Post-construction earth was such a nice place to exist that life exploded into being almost instantly -- in interstellar terms -- with some scientists suggesting that the most primitive form of life appeared some 300 million years earlier than previously thought.
That would put the emergence of bobbling little microbe things to a timescale of around 4.1 billion years ago, and with the planet currently thought to be 4.54 billion years old it suggests life is even more keen to emerge and get going than previously thought.
The science stuff behind the discovery involves tracking carbon deposits left inside zircon crystals. Through dating these, UCLA researchers found evidence of life in the presence of graphite with a ratio of carbon-12 to carbon-13 that's a clear fingerprint of being photosynthesised, and it could've started happening even quicker -- the zircon that contains them is 4.1 billion years old, so the carbon bits inside may be older still.
Geochemist Mark Harrison from UCLA said: "Twenty years ago, this would have been heretical; finding evidence of life 3.8 billion years ago was shocking. Life on Earth may have started almost instantaneously. With the right ingredients, life seems to form very quickly."

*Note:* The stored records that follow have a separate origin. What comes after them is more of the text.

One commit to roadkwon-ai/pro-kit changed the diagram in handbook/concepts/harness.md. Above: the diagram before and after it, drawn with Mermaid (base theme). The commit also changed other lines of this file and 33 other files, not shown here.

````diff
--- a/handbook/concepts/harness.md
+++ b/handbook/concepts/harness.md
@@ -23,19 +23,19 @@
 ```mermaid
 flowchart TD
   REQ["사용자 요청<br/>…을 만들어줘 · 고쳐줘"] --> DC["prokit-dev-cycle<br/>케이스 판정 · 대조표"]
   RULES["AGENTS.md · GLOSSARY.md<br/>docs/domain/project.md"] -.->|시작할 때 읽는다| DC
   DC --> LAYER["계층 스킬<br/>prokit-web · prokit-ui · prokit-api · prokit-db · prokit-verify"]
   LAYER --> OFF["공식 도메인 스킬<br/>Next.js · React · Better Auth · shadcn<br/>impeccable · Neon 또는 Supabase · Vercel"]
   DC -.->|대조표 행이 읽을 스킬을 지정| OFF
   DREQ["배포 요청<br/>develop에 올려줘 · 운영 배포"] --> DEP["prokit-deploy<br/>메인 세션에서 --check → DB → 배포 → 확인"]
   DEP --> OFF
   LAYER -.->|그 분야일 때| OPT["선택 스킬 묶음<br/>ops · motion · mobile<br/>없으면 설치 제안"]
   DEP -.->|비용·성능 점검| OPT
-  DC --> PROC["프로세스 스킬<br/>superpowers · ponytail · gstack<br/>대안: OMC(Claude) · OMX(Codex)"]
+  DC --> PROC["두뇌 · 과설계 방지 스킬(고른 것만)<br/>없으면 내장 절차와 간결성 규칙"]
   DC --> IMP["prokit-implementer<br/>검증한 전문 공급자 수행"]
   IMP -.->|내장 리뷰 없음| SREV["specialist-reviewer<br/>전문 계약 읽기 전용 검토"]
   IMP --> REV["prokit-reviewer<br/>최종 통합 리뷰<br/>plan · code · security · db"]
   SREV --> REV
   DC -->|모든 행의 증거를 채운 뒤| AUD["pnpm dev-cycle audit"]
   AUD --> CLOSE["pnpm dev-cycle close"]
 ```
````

And it only takes 4.1 billion years for life to get bored of everything. [ET]